January 1st, 2016 | Posted By: Magdalena Wszelaki | Posted in Adrenals, Anti-Candida, Entrees, Estrogen Dominance, Menopause, Recipes, Thyroid

Mushroom Leek Stir Fry

Mushroom Leek Stir Fry: A healthy alternative for your thyroid food diet.


A fast, super easy recipe, one of my total favorites. High in protein, so if you need to reduce your carbohydrate intake, this is a good source of healthy protein.

You know I love mushrooms for their taste and medicinal properties; they have cancer-preventing abilities, sugar-lowering, cholesterol-lowering, anti-viral properties and the ability to absorb heavy metals. Asians cook mushrooms as a strengthening tonic for recovering patients. This will make a great healthy alternative for your thyroid food diet.

Mushroom Leek Stir Fry
Prep time
Cook time
Total time
Serves: 6 servings
  • 3 cups oyster mushrooms (you can also use shiitake), sliced and roots removed
  • 1 cup sprouted beans (get them in a health store)
  • 1 onion, sliced thinly
  • 2 leeks, sliced to rings
  • 3 cloves of crushed garlic
  • 1 inch of minced ginger
  • 1 tsp cumin
  • 1 carrot, sliced
  • 5 oz (150g) rice noodles (omit if you are doing GAPS)
  • ½ cup soy (aka tamari) sauce (or coconut aminos if you are off soy)
  • ½ tsp chili
  • 1 tbsp coconut oil
How To Make
  1. Boil the rice noodles as per instructions given, set aside in cold water.
  2. Heat coconut oil, throw in cumin for 30 seconds till fragrant.
  3. Add onion, garlic and ginger and fry on high heat for 3 min.
  4. Add leeks and continue frying till slightly browned.
  5. Add mushrooms, sprouted beans and carrot, and stir fry till mushrooms become soft.
  6. Add soy sauce and chili.
  7. Add noodles and let the sauce bring all the ingredients together.
  8. Cook for 2 more minutes, stirring occasionally.
  9. Serve warm.
One of the great things about a stir fry is IMPROVISATION. Whatever you have in the fridge, just throw it in and it will blend in deliciously. Be brave, live wild!

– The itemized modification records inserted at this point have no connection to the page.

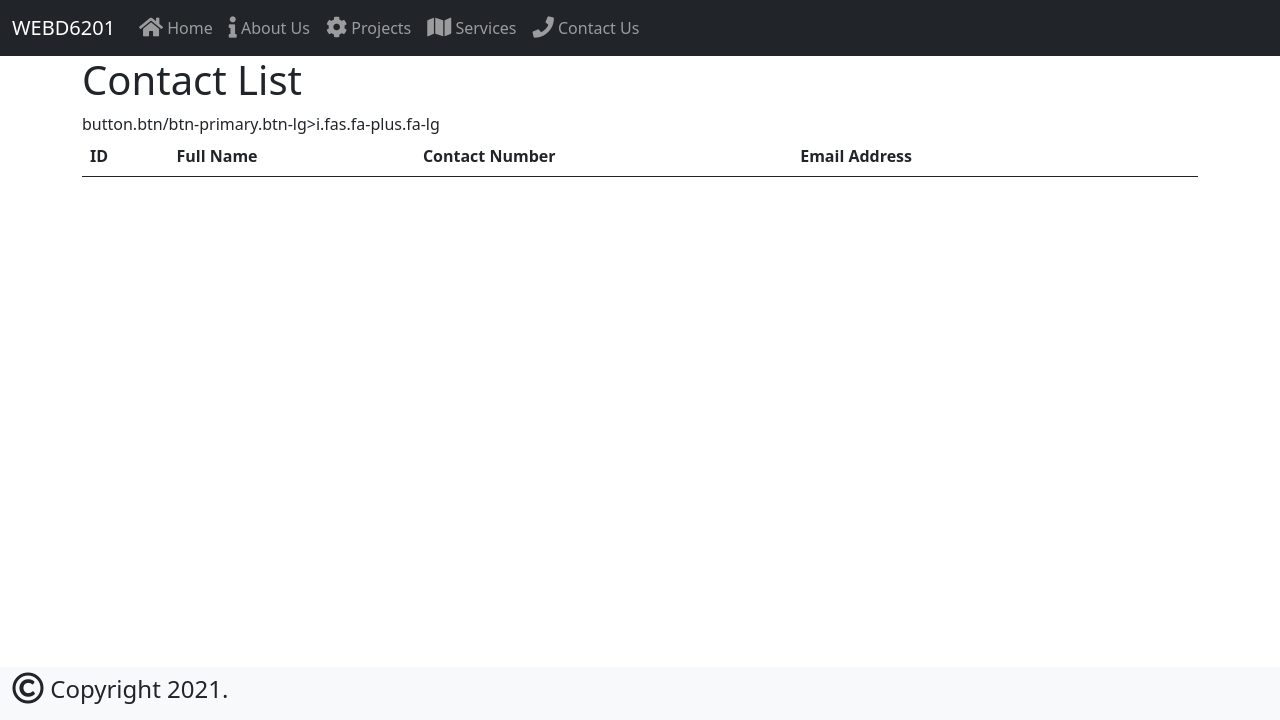
Repository: GarlicButterBoy/WEBD6201-ICE04
Page: contact-list.html
The author's editor kept a copy of each file at every save. The page is drawn from the files as they stood at one save, then again after a run of saves.
The browser window is 1280 px wide. The pictures show the whole page.

Above is the page before, as saved 2021-02-10 09:20:25.

### contact-list.html
<!DOCTYPE html>
<html lang="en">
<head>
    <meta charset="UTF-8">
    <meta name="viewport" content="width=device-width, initial-scale=1.0">
    <title>Contact-List</title>
    <!-- CSS Section -->
    <link rel="stylesheet" href="./node_modules/bootstrap/dist/css/bootstrap.min.css">
    <link rel="stylesheet" href="./node_modules/@fortawesome/fontawesome-free/css/all.min.css">
    <link rel="stylesheet" href="./Content/app.css">
</head>
<body>
    <!-- Main Header -->
    <header>
        <!-- Main Navigation -->
        <nav class="navbar navbar-expand-lg navbar-dark bg-dark">
            <div class="container-fluid">
              <a class="navbar-brand" href="index.html">WEBD6201</a>
              <button class="navbar-toggler" type="button" data-bs-toggle="collapse" data-bs-target="#navbarSupportedContent" aria-controls="navbarSupportedContent" aria-expanded="false" aria-label="Toggle navigation">
                <span class="navbar-toggler-icon"></span>
              </button>
              <div class="collapse navbar-collapse" id="navbarSupportedContent">
                <ul class="navbar-nav me-auto mb-2 mb-lg-0">
                  <li class="nav-item">
                    <a class="nav-link" aria-current="page" href="index.html"><i class="fas fa-home fa-lg"></i> Home</a>
                  </li>

                  <li class="nav-item">
                    <a class="nav-link" aria-current="page" href="about.html"><i class="fas fa-info fa-lg"></i> About Us</a>
                  </li>

                  <li class="nav-item">
                    <a class="nav-link" aria-current="page" href="projects.html"><i class="fas fa-cog fa-lg"></i> Projects</a>
                  </li>

                  <li class="nav-item">
                    <a class="nav-link" aria-current="page" href="services.html"><i class="fas fa-map fa-lg"></i> Services</a>
                  </li>

                  <li class="nav-item">
                    <a class="nav-link" aria-current="page" href="contact.html"><i class="fas fa-phone fa-lg"></i> Contact Us</a>
                  </li>
                </ul>
              </div>
            </div>
          </nav>
    </header>

    <!-- Main Content -->
    <main class="container">
        <h1>Contact List</h1>

        <div class="row">
          <div class="col">

            button.btn/btn-primary.btn-lg>i.fas.fa-plus.fa-lg
            <table class="table table-striped">


            <thead>
              <tr>
                <th scope="col">ID</th>
                <th scope="col">Full Name</th>
                <th scope="col">Contact Number</th>
                <th scope="col">Email Address</th>
                <th scope="col"></th>
                <th scope="col"></th>
              </tr>
            </thead>
            <tbody id="contactList">
            </tbody>
          </table>
          </div>
        </div>
    </main>

    <!-- Main Footer -->
    <footer>
        <nav class="navbar fixed-bottom navbar-light bg-light">
            <div class="container-fluid">
              <h4><i class="far fa-copyright fa-lg"></i> Copyright 2021.</h4>
            </div>
          </nav>
    </footer>

    <!-- Script Section-->
    <script src="./node_modules/jquery/dist/jquery.min.js"></script>
    <script src="./node_modules/bootstrap/dist/js/bootstrap.bundle.min.js"></script>
    <script src="./Scripts/namespace.js"></script>
    <script src="./Scripts/contact.js"></script>
    <script src="./Scripts/app.js"></script>
</body>
</html>

### Scripts/namespace.js

//namespace core
let core;

### Scripts/contact.js
"use strict";

//Contact Class

(()=>{
    class Contact {

        //getters and setters
      get FullName()
      {
          return this.m_fullName;
      }
      get ContactNumber()
      {
          return this.m_conactNumber;
      }
      get EmailAddress()
      {
          return this.m_emailAddress;
      }
      set FullName(value)
      {
          this.m_fullName = value;
      }
      set ContactNumber(value)
      {
          this.m_conactNumber = value;
      }
      set EmailAddress(value)
      {
          this.m_emailAddress = value;
      }

        //Constructor
        /**
         * A Constructor for any Contact objects being instantiated
         * @param {string} fullName
         * @param {string} contactNumber
         * @param {string} emailAddress
         */
        constructor(fullName = "", contactNumber = "", emailAddress = "")
        {
            this.ContactNumber = contactNumber;
            this.EmailAddress = emailAddress;
            this.FullName = fullName;
        }



        //Methods
        /**
         * Overrides the toString method to print the Contact class
         * @returns {string}
         */
        toString()
        {
            return `Full Name: ${this.m_fullName}\nPhone: ${this.m_contactNumber}\nEmail: ${this.m_emailAddress}`;
        }

        /**
         * This method returns a JSON Object
         * @returns {Object}
         */
        toJSON()
        {
            return {
                "fullName":this.FullName,
                "contactNumber":this.ContactNumber,
                "emailAddress":this.EmailAddress
            }
        }
        /**
         * Method converts the Contact into a comma-seperated value string
         * @returns {String}
         */
        serialize()
        {
            if (this.FullName !== "" && this.ContactNumber !== "" && this.EmailAddress !== "")
            {
                return `${this.FullName},${this.ContactNumber},${this.EmailAddress}`;
            }
            else
            {
                console.error("Error: One of more of the Contact Properties are empty or null.");
                return null;
            }

        }
        /**
         * Method takes a comma-seperated data string and assigns the values to the contact class properties
         * @param {string} data
         * @returns {void}
         */
        deserialize(data)
        {
            let propertyArray = data.split(",");
            this.FullName = propertyArray[0];
            this.ContactNumber = propertyArray[1];
            this.EmailAddress = propertyArray[2];
        }

    }

core.Contact = Contact;

})(core || (core={}));

### Scripts/app.js
/* custom JavaScript goes here */

//IIFE - Immediately Invoked Function Expression
//AKA - Anonymous Self-Executing Function
//Closure - limits scope leak

"use strict";
/* Example of a class being created with brand new functions
let myContact =
{
  "firstName":"Nick SF",
  "contactNumber":"905-123-4567",
  "emailAddress":"email@test.com",
  "saysHello":function() { console.log(`${fullName} says Hello!`); },
  "someOtherObject":{  "friendsList":["Tony", "Stephen", "Peter"]  }

};*/

((core) =>
{
    function displayHome()
    {
/*
      $("button").on("mouseover", function(){
        console.log("JQuery Click");
      });

      let myButton = document.querySelectorAll("button")[1];
      myButton.addEventListener("click", () => {
        console.log("Button Clicked!");
      });
*/
      //console.log(myButton);

        let paragraphOneText =
          "This is a simple site to demonstrate DOM Manipulation for ICE 1";

        let paragraphOneElement = document.getElementById("paragraphOne");

        paragraphOneElement.textContent = paragraphOneText;
        paragraphOneElement.className = "fs-5";

        // Step 1. document.createElement
        let newParagraph = document.createElement("p");
        // Step 2. configure the element
        newParagraph.setAttribute("id", "paragraphTwo");
        newParagraph.textContent = "...And this is paragraph two";
        // Step 3. select the parent element
        let mainContent = document.getElementsByTagName("main")[0];
        // Step 4. Add / Insert the element
        mainContent.appendChild(newParagraph);

        newParagraph.className = "fs-6";

        // another way of injecting content
        let paragraphDiv = document.createElement("div");
        let paragraphThree = `<p id="paragraphThree" class="fs-7 fw-bold">And this is the Third Paragraph</p>`;
        paragraphDiv.innerHTML = paragraphThree;

        // insertions

        // example of inserting before a node
        //newParagraph.before(paragraphDiv);

        // example of inserting after a node
        newParagraph.after(paragraphDiv);

        // deletions

        // example of removing a single element
        //paragraphOneElement.remove();

        // example of removeChild
        mainContent.removeChild(paragraphOneElement);

        // update / modification
        //mainContent.firstElementChild.textContent = "Welcome Home!";

        mainContent.innerHTML = `<h1 id="firstHeading">Welcome to WEBD6201 - Lab 1</h1>
         <p id="paragraphOne" class="fs-3 fw-bold">This is my first Paragraph</p>
        `;

    }

    function displayAbout()
    {

    }

    function displayProjects()
    {

    }

    function displayServices()
    {

    }

    function displayContact()
    {
        //This is the same as below
        let messageArea = $("#messageArea").hide();
        //Same as this
        //let messageArea = document.getElementById("messageArea");
        //messageArea.hidden = true;

        // form validation
        $("#fullName").on("blur", function()
        {
          if($(this).val().length < 2)
            {
                //JQuery example of the lines below
                $(this).trigger("focus").trigger("select");
                messageArea.show().addClass("alert alert-danger").text("Please enter an appropriate name");
                //fullName.focus();
                //fullName.select();
                //messageArea.hidden = false;
                //messageArea.className = "alert alert-danger";
                //messageArea.textContent = "Please enter an appropriate Name";
            }
            else
            {
                //JQuery example of the line below
                messageArea.removeAttr("class").hide();
                //messageArea.hidden = true;
                //messageArea.removeAttribute("class");
            }
        });
        //let fullName = document.getElementById("fullName");
        //fullName.addEventListener("blur", function() {});

        $("#sendButton").on("click", ()=>
        {
          if ($("#subscribeCheckbox")[0].checked)
          {
            let contact = new core.Contact(FullName.value, ContactNumber.value, EmailAddress.value);
            if(contact.serialize()) //checking if the serialized object exists
            {
              let key = contact.FullName.substring(0, 1) + Date.now();

              localStorage.setItem(key, contact.serialize());
            }
          }
        });

        //let sendButton = document.getElementById("sendButton");
        //sendButton.addEventListener("click", function(event){

            //event.preventDefault();
            //console.log(contact.serialize());
            //fullName.value = "";
            //contactNumber.value = "";
            //emailAddress.value = "";
        //});
    }
    function displayContactList()
    {

      if(localStorage.length > 0)
      {
        let contactList = document.getElementById("contactList");

        let data = "";
        let keys = Object.keys(localStorage);

        let index = 1;

        for (const key of keys)
        {
          console.log(key);
          let contactData = localStorage.getItem((key).toString());

          console.log(contactData);

          let contact = new core.Contact();
          contact.deserialize(contactData);

          data += `<tr>
                  <th scope="row">${index}</th>
                  <td>${contact.FullName}</td>
                  <td>${contact.ContactNumber}</td>
                  <td>${contact.EmailAddress}</td>
                  <td class="text-center"><button class="btn btn-primary btn-sm edit" value="${key}"><i class="fas fa-sm fa-edit"></i> Edit</button></td>
                  <td class="text-center"><button class="btn btn-warning btn-sm delete" value="${key}"><i class="fas fa-sm fa-trash-alt"></i> Delete</button></td>
                  </tr>`;
          index++;
        }

        contactList.innerHTML = data;
        //TODO: Create an Edit page
        $("button.edit").on("click", function()
        {
          location.href = "edit.html#" + $(this).val();
        });


        $("button.delete").on("click", function()
        {
          if(confirm("Are you sure?"))
          {
            localStorage.removeItem($(this).val());
          }
          location.href = "contact-list.html";
        });
      }


    }
    function displayEdit()
    {

      let key = location.hash.substring(1);

      let contact = new core.Contact();

      //Simple check to ensure the key is not empty
      if(key != "")
      {
        //get contact info from localStorage
        contact.deserialize(localStorage.getItem(key));
        //Display contact info
        $("#fullName").val(contact.FullName);
        $("#contactNumber").val(contact.ContactNumber);
        $("#emailAddress").val(contact.EmailAddress);
      }
      //Edit Button
      $("#editButton").on("click", function()
      {
        //If key is empty, make new one
        if (key == "")
        {
          key = contact.FullName.substring(0, 1) + Date.now();
        }

        //Update the contact info using the newly typed data
        contact.FullName = $("#fullName").val();
        contact.ContactNumber = $("#contactNumber").val();
        contact.EmailAddress = $("#emailAddress").val();

        //Update localStorage
        localStorage.setItem(key, contact.serialize());

        //Navigate back to the contact-list.html
        location.href = "contact-list.html";
      });
      //Cancel Button
      $("#cancelButton").on("click", function()
      {
        //return to contact-list.html
        location.href = "contact-list.html";
      });

    }

    function Start()
    {
        console.log("App Started...");




        switch (document.title)
        {
          case "Home":
              displayHome();
            break;
          case "About":
              displayAbout();
            break;
          case "Projects":
              displayProjects();
            break;
          case "Services":
              displayServices();
            break;
          case "Contact":
              displayContact();
            break;
          case "Contact-List":
              displayContactList();
              break;
          case "Edit":
              displayEdit();
            break;
        }

    }

    window.addEventListener("load", Start);

    core.Start = Start;


})  (core || (core={}));

Loaded but not shown: node_modules/bootstrap/dist/css/bootstrap.min.css (library); node_modules/@fortawesome/fontawesome-free/css/all.min.css (library); Content/app.css (common file); node_modules/jquery/dist/jquery.min.js (library); node_modules/bootstrap/dist/js/bootstrap.bundle.min.js (library)

After the next 4 saves:
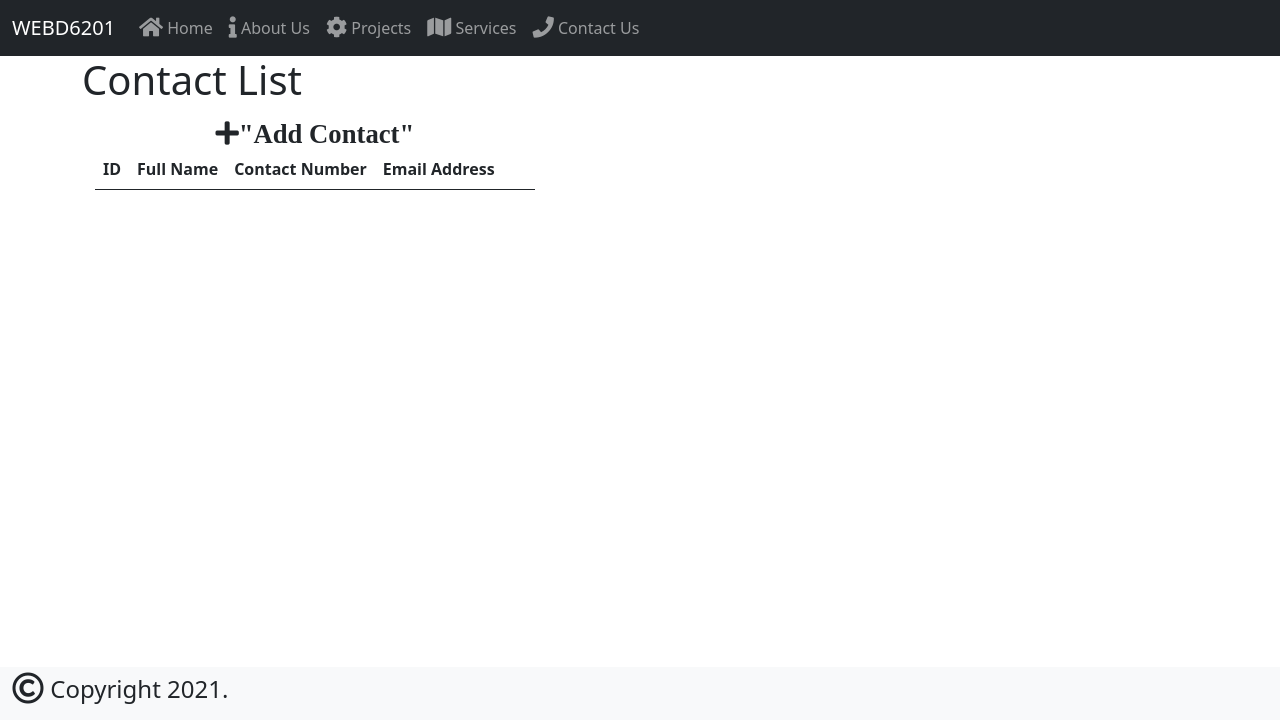
The 4 saves are shown as one change because they came seconds apart.
The last was saved 15 s later.
--- a/contact-list.html
+++ b/contact-list.html
@@ -53,7 +53,8 @@
         <div class="row">
           <div class="col">
 
-            button.btn/btn-primary.btn-lg>i.fas.fa-plus.fa-lg
+            <button class="btn">
+            <btn-primary class="btn-lg"><i class="fas fa-plus fa-lg">"Add Contact"</i></btn-primary>
             <table class="table table-striped">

4 Comments to Mushroom Leek Stir Fry

  1. Tamari is different to soy, as in it’s made the same way as soy sauce except it isn’t fermented with wheat

    • Hi and thank you so much for your comment. Yes, Tamari is slightly different (not using wheat during processing) and great for those who are gluten free but want to use soy sauce! ~HB Team

Leave a Reply to Kimberly Baxter Cancel reply

Your email address will not be published. Required fields are marked *